Though some scientists would prefer to generate embryos of known pedigree for research purposes, rather than rely on those of infertile couples. The creation of embryos for research purposes, though allowed in Britain, has not been sanctioned in the United States and is vigorously opposed by opponents of abortion.

Like Dr. John Haas, president of the National Catholic Bioethics Center in Boston, who said that the excess embryos made in vitro fertilization "an inappropriate means of overcoming human infertility" and that the Vatican pronouncement of 1987 entitled "Donum Vitae" had judged in vitro fertilization "to be beneath the dignity of the human person."

Dr. Haas praised a German law that required all embryos created in vitro to be implanted. "We don't think any good can ultimately be accomplished at the expense of a human life," he said, referring to that of the surplus embryos.
Overheard on the metro

Overheard on the metro this morning:

Twenty-something brunette in front of me on the escalator, shouting into her cell phone– “I had no idea he was soooooo republican. Of course I can’t see him again. If I had only known….I mean, I know people who say they’re republican but he really WAS.”

Sometimes I really despise living in this city. And it’s all because of the wonderful people who share it with me.

But then, I’ll wake up on a Saturday morning to sunlight streaming through my window. I’ll decide to play tourist for the day and delight in the architecture, the history and the wonders hidden from view. I’ll shoot an inspired photo of the World War I Memorial or climb the steps leading to the public library in Georgetown. And then, I’ll remember why I love being here so much.


Christ - and what is happening to good, old-fashioned journalism? People, it isn't hard to get a story (or photo) right.

Granted, it feels like eons ago, but I vaguely remember being taught to write my stories in an inverted pyramid (most important information up top, so if the reader stops reading, all he misses is the colorful minutiae at the bottom), to answer the 5 W's and H whenever possible (who, what, when, where, -most importantly- WHY and how), to make sure my quotes are accurate and not to bury my lede.

That's it. It does not require a degree in brain surgery to figure this out.

And yet, two reputable, national outlets have made the headlines due to inaccurate reportage - otherwise known as plagiarism and photo doctoring.

Let's start off with the resignation of Jayson Blair from the New York Times.

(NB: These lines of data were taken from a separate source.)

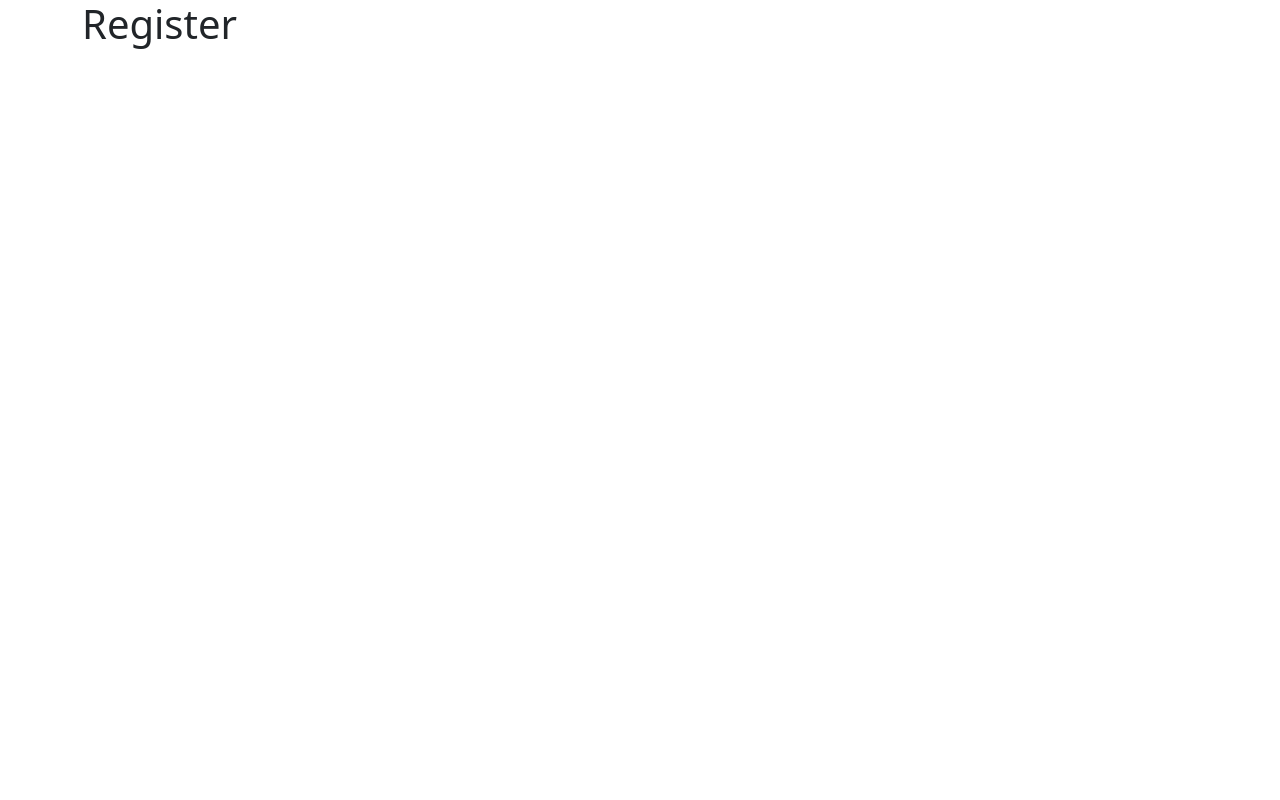
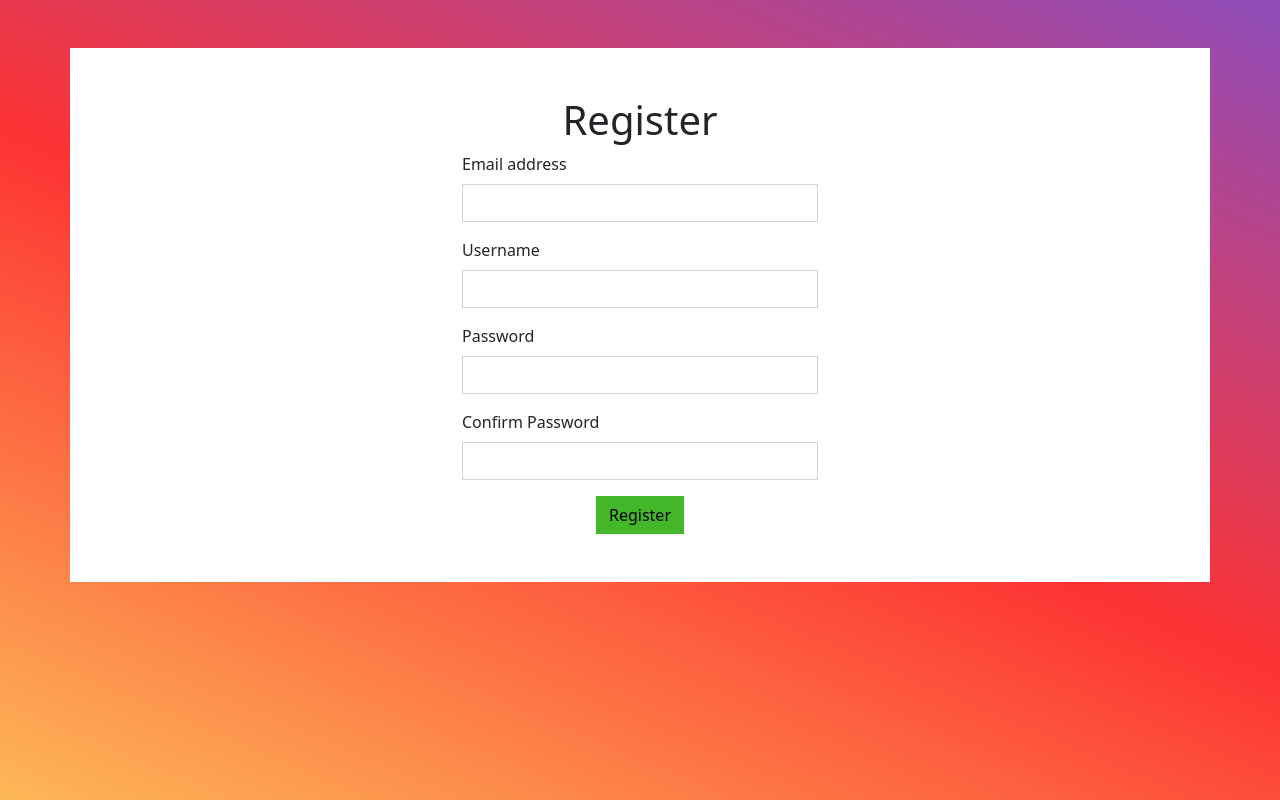
Before and after one commit to Real-Musafir/messangerClone, a React (Create React App) app in the folder client/: page /register in a window 1280 px wide. Built offline with nearby package versions, Linux system fonts and the light colour scheme.

Commit message:
complete register page design

```diff
--- a/client/src/App.js
+++ b/client/src/App.js
@@ -1,14 +1,12 @@
+import React, { useState } from "react";
 import "./App.scss";
-import { Container, Row, Col } from "react-bootstrap";
+import { Container } from "react-bootstrap";
+import Register from "./pages/Register";
 
 function App() {
   return (
-    <Container>
-      <Row>
-        <Col>
-          <h1>Register</h1>
-        </Col>
-      </Row>
+    <Container className="pt-5">
+      <Register />
     </Container>
   );
 }
--- a/client/src/App.scss
+++ b/client/src/App.scss
@@ -1 +1,14 @@
+$blue: #1877f2;
+$green: #42b72a;
+$border-radius: 0;
 @import "~bootstrap/scss/bootstrap";
+
+body {
+  min-height: 100vh;
+  background: linear-gradient(
+    203deg,
+    rgba(131, 58, 180, 0.9) 0%,
+    rgba(253, 29, 29, 0.9) 50%,
+    rgba(253, 176, 69, 0.9) 100%
+  );
+}
--- /dev/null
+++ b/client/src/pages/Register.js
@@ -0,0 +1,78 @@
+import React, { useState } from "react";
+import { Row, Col, Form, Button } from "react-bootstrap";
+
+export default function Register() {
+  const [variables, setVariables] = useState({
+    email: "",
+    username: "",
+    password: "",
+    confirmPassword: "",
+  });
+
+  const submitRegisterForm = (e) => {
+    e.preventDefault();
+    console.log(variables);
+  };
+
+  return (
+    <Row className="bg-white py-5 justify-content-center">
+      <Col sm={8} md={6} lg={4}>
+        <h1 className="text-center">Register</h1>
+        <Form onSubmit={submitRegisterForm}>
+          <Form.Group className="mb-3">
+            <Form.Label>Email address</Form.Label>
+            <Form.Control
+              type="email"
+              value={variables.email}
+              onChange={(e) =>
+                setVariables({ ...variables, email: e.target.value })
+              }
+            />
+          </Form.Group>
+
+          <Form.Group className="mb-3">
+            <Form.Label>Username</Form.Label>
+            <Form.Control
+              type="text"
+              value={variables.username}
+              onChange={(e) =>
+                setVariables({ ...variables, username: e.target.value })
+              }
+            />
+          </Form.Group>
+
+          <Form.Group className="mb-3">
+            <Form.Label>Password</Form.Label>
+            <Form.Control
+              type="password"
+              value={variables.password}
+              onChange={(e) =>
+                setVariables({ ...variables, password: e.target.value })
+              }
+            />
+          </Form.Group>
+
+          <Form.Group className="mb-3">
+            <Form.Label>Confirm Password</Form.Label>
+            <Form.Control
+              type="password"
+              value={variables.confirmPassword}
+              onChange={(e) =>
+                setVariables({
+                  ...variables,
+                  confirmPassword: e.target.value,
+                })
+              }
+            />
+          </Form.Group>
+
+          <div className="text-center">
+            <Button variant="success" type="submit">
+              Register
+            </Button>
+          </div>
+        </Form>
+      </Col>
+    </Row>
+  );
+}
```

"Over the past four years, which included 50 corrections, by reinterviewing sources and examining travel and phone records, the 27-year-old reporter repeatedly fabricated material for Times stories," writes Howard Kurtz of the Washington Post.

But it doesn't end there. On the other coast, the L.A. Times is guilty of running a photo on its front page doctored by Brian Walski...

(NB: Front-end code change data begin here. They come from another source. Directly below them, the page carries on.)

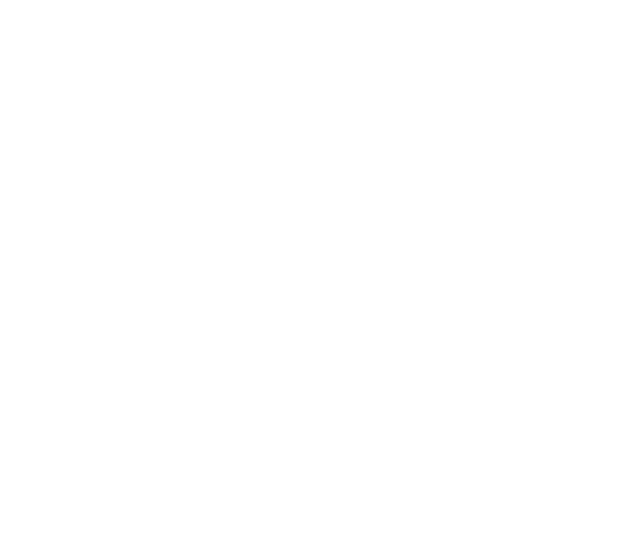
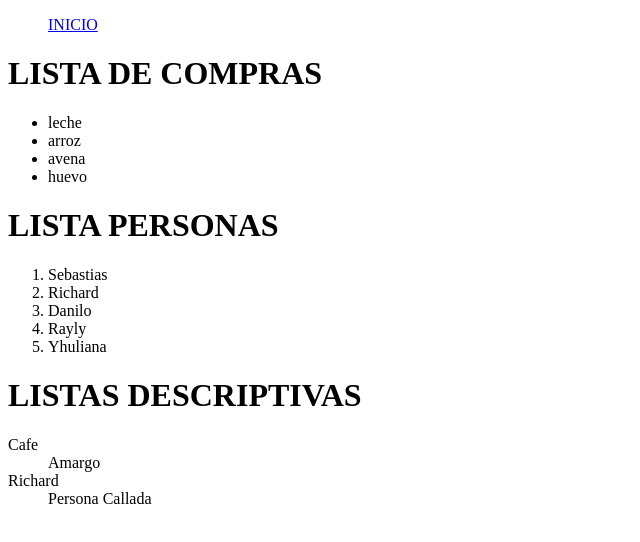
Before and after one commit to Yhulianx/Repositorio-3, a plain HTML site: page Listas.html in a window 1280 px wide. Shown: the whole page, without its empty margins (0-640 px from the left). Drawn offline with Linux system fonts and the light colour scheme.

Commit message:
Se agrego nombre a listas

```diff
--- a/Listas.html
+++ b/Listas.html
@@ -0,0 +1,35 @@
+<!DOCTYPE html>
+<html lang="en">
+<head>
+    <meta charset="UTF-8">
+    <meta name="viewport" content="width=device-width, initial-scale=1.0">
+    <title>Listas</title>
+</head>
+<body>
+    <ul>
+        <a href="index.html">INICIO</a>
+    </ul>
+    <h1>LISTA DE COMPRAS</h1>
+      <ul>
+      <li>leche</li>
+      <li>arroz</li>
+      <li>avena</li>
+      <li>huevo</li>
+      </ul>
+      <h1>LISTA PERSONAS</h1>
+    <ol>
+      <li>Sebastias</li>
+      <li>Richard</li>
+      <li>Danilo</li>
+      <li>Rayly</li>
+      <li>Yhuliana</li>
+    </ol>
+    <h1>LISTAS DESCRIPTIVAS</h1>
+    <dl>
+    <dt>Cafe</dt>
+    <dd>Amargo</dd>
+    <dt>Richard</dt>
+    <dd>Persona Callada</dd>
+    </dl>
+</body>
+</html>
```
Also changed, not shown: GaleriaFotos.html (+13 -0 lines), GaleriaVideos.html (+13 -0 lines), Tabla.html (+13 -0 lines), index.html (+1 -1 lines).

Actual Photo

Actual Photo

Doctored Photo

And for what?

It’s been a busy couple weeks.

So the story of the day involves the 400,000 human embryos that are frozen in U.S. fertility clinics. Rick Weiss wrote a great article for the Washington Post today.

“The freezers of U.S. fertility clinics are bulging with about 400,000 frozen human embryos, a number several times larger than previous estimates, according to the first national count ever done, released today,” he wrote.

(I’ll come back to this with more time.)

Which brings me to today’s topic #2…..

Biologists are beginning to fear the sway of religious fundamentalists in DC. Law-makers are due to consider a bill later this month outlawing cloning not only for reproductive purposes but also in research - a distinction scientists are keen to draw.

The stakes aren’t high yet, but if biotechnology turns out to be the area where the next generation of medical breakthroughs come from, then the current restrictions on funding will have a much larger implications.

More immediately, prodigious defense spending is crowding out investment in education. While President Bush flexes US military muscle and plots a bold new foreign policy course as the leader of an unopposed superpower, the irony is that cosiness with industry, religious prohibitions and comparative financial neglect of non-military research may squander the very intellectual capital that helped propel the US's international ascendance in the first place.

Something to think about.


Happy Cinco de Mayo!